You might look at it as a spiral. When they continuously reflect on their experiences, students find their ideas gaining in complexity and power, and they develop increasingly strong abilities to integrate new information. One of the teacher's main roles becomes to encourage this learning and reflection process.
For example: Groups of students in a science class are discussing a problem in physics. Though the teacher knows the "answer" to the problem, she focuses on helping students restate their questions in useful ways. She prompts each student to reflect on and examine his or her current knowledge. When one of the students comes up with the relevant concept, the teacher seizes upon it, and indicates to the group that this might be a fruitful avenue for them to explore. They design and perform relevant experiments. Afterward, the students and teacher talk about what they have learned, and how their observations and experiments helped (or did not help) them to better understand the concept.
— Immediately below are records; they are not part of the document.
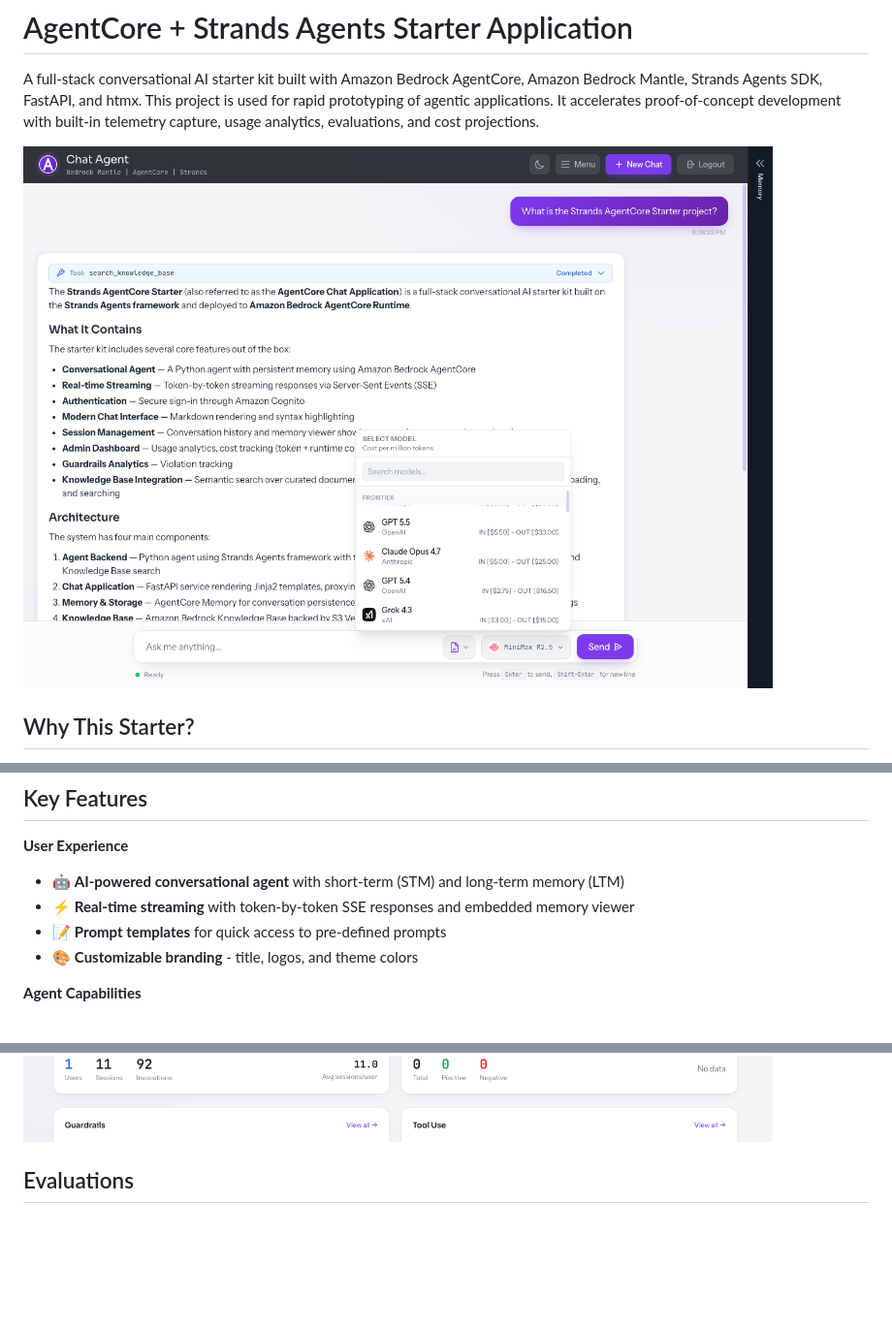
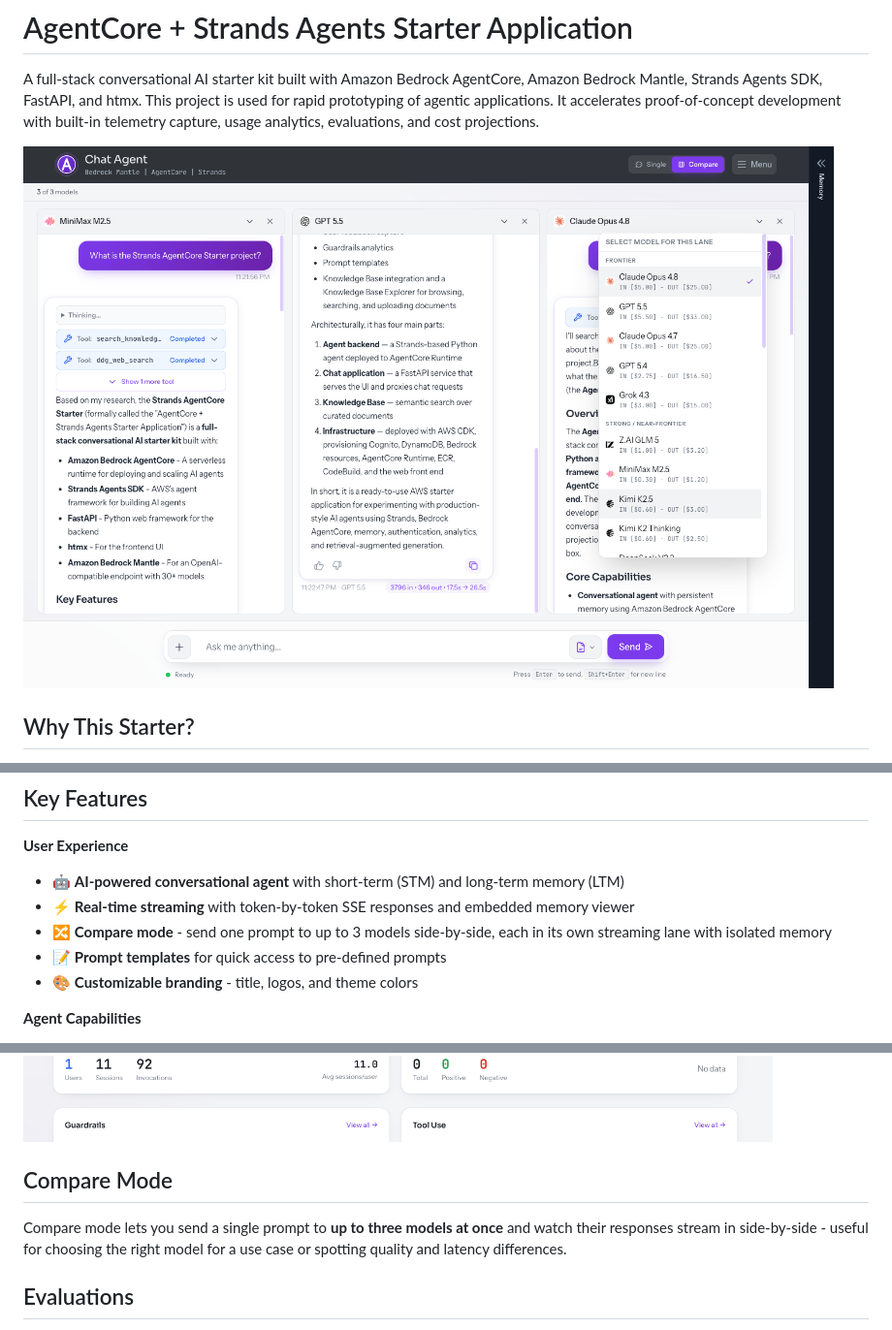
Before and after one commit to aws-samples/sample-strands-agentcore-starter, a Markdown page: README.md, 3 parts joined by grey strips. Shown at 97% size. Drawn GitHub-style; pictures changed too: assets/starter.png; blank space fills up the shorter version.

Commit message:
docs: document Compare mode and refresh hero screenshot
- README: add a Compare mode feature bullet and a dedicated section covering
 per-lane model selection, parallel streaming with the TTFT->total footer,
 add/remove lanes (2 default, up to 3), and per-lane isolated memory.
- assets/starter.png: refresh the hero image to show Compare mode.

```diff
--- a/README.md
+++ b/README.md
@@ -18,6 +18,7 @@ Skip weeks of infrastructure setup and go straight to validating your agentic AI
 **User Experience**
 - 🤖 **AI-powered conversational agent** with short-term (STM) and long-term memory (LTM)
 - ⚡ **Real-time streaming** with token-by-token SSE responses and embedded memory viewer
+- 🔀 **Compare mode** - send one prompt to up to 3 models side-by-side, each in its own streaming lane with isolated memory
 - 📝 **Prompt templates** for quick access to pre-defined prompts
 - 🎨 **Customizable branding** - title, logos, and theme colors
 
@@ -44,6 +45,10 @@ Skip weeks of infrastructure setup and go straight to validating your agentic AI
 - 📡 **OpenTelemetry and Bedrock AgentCore Observability** with logs, traces, and metrics
 
 ![Usage Dashboard](/assets/usage.png?raw=true "Usage Dashboard")
+
+## Compare Mode
+
+Compare mode lets you send a single prompt to **up to three models at once** and watch their responses stream in side-by-side - useful for choosing the right model for a use case or spotting quality and latency differences.
 
 ## Evaluations
 
```
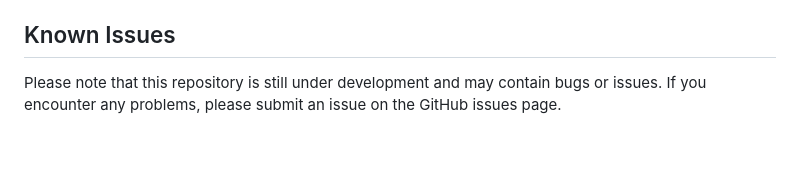
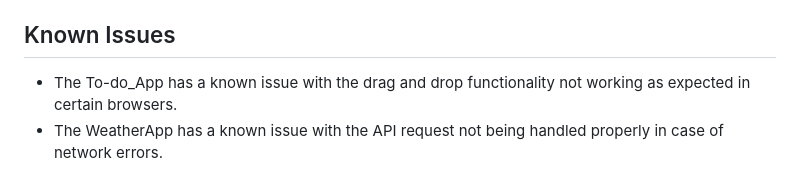
Before and after one commit to daniyal3029/JavaScriptProjects, a Markdown page: README.md, the part around the change. GitHub-like rendering; blank space fills up the shorter version.

Commit message:
docs: add known issues section to README

```diff
--- a/README.md
+++ b/README.md
@@ -61,4 +61,5 @@ The repository is organized into the following directories:
 * `WeatherApp`: A weather application that displays the current weather.
 
 ## Known Issues
-Please note that this repository is still under development and may contain bugs or issues. If you encounter any problems, please submit an issue on the GitHub issues page.
+* The To-do_App has a known issue with the drag and drop functionality not working as expected in certain browsers.
+* The WeatherApp has a known issue with the API request not being handled properly in case of network errors.
```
Contrary to criticisms by some (conservative/traditional) educators, constructivism does not dismiss the active role of the teacher or the value of expert knowledge. Constructivism modifies that role, so that teachers help students to construct knowledge rather than to reproduce a series of facts. The constructivist teacher provides tools such as problem-solving and inquiry-based learning activities with which students formulate and test their ideas, draw conclusions and inferences, and pool and convey their knowledge in a collaborative learning environment. Constructivism transforms the student from a passive recipient of information to an active participant in the learning process. Always guided by the teacher, students construct their knowledge actively rather than just mechanically ingesting knowledge from the teacher or the textbook.
Constructivism is also often misconstrued as a learning theory that compels students to "reinvent the wheel." In fact, constructivism taps into and triggers the student's innate curiosity about the world and how things work. Students do not reinvent the wheel but, rather, attempt to understand how it turns, how it functions. They become engaged by applying their existing knowledge and real-world experience, learning to hypothesize, testing their theories, and ultimately drawing conclusions from their findings.
What are the benefits of constructivism?
Children learn more, and enjoy learning more when they are actively involved, rather than passive listeners.
Education works best when it concentrates on thinking and understanding, rather than on rote memorization. Constructivism concentrates on learning how to think and understand.
Constructivist learning is transferable. In constructivist classrooms, students create organizing principles that they can take with them to other learning settings.
Constructivism gives students ownership of what they learn, since learning is based on students' questions and explorations, and often the students have a hand in designing the assessments as well. Constructivist assessment engages the students' initiatives and personal investments in their journals, research reports, physical models, and artistic representations. Engaging the creative instincts develops students' abilities to express knowledge through a variety of ways. The students are also more likely to retain and transfer the new knowledge to real life.
By grounding learning activities in an authentic, real-world context, constructivism stimulates and engages students. Students in constructivist classrooms learn to question things and to apply their natural curiosity to the world.
Constructivism promotes social and communication skills by creating a classroom environment that emphasizes collaboration and exchange of ideas. Students must learn how to articulate their ideas clearly as well as to collaborate on tasks effectively by sharing in group projects. Students must therefore exchange ideas and so must learn to "negotiate" with others and to evaluate their contributions in a socially acceptable manner. This is essential to success in the real world, since they will always be exposed to a variety of experiences in which they will have to cooperate and navigate among the ideas of others.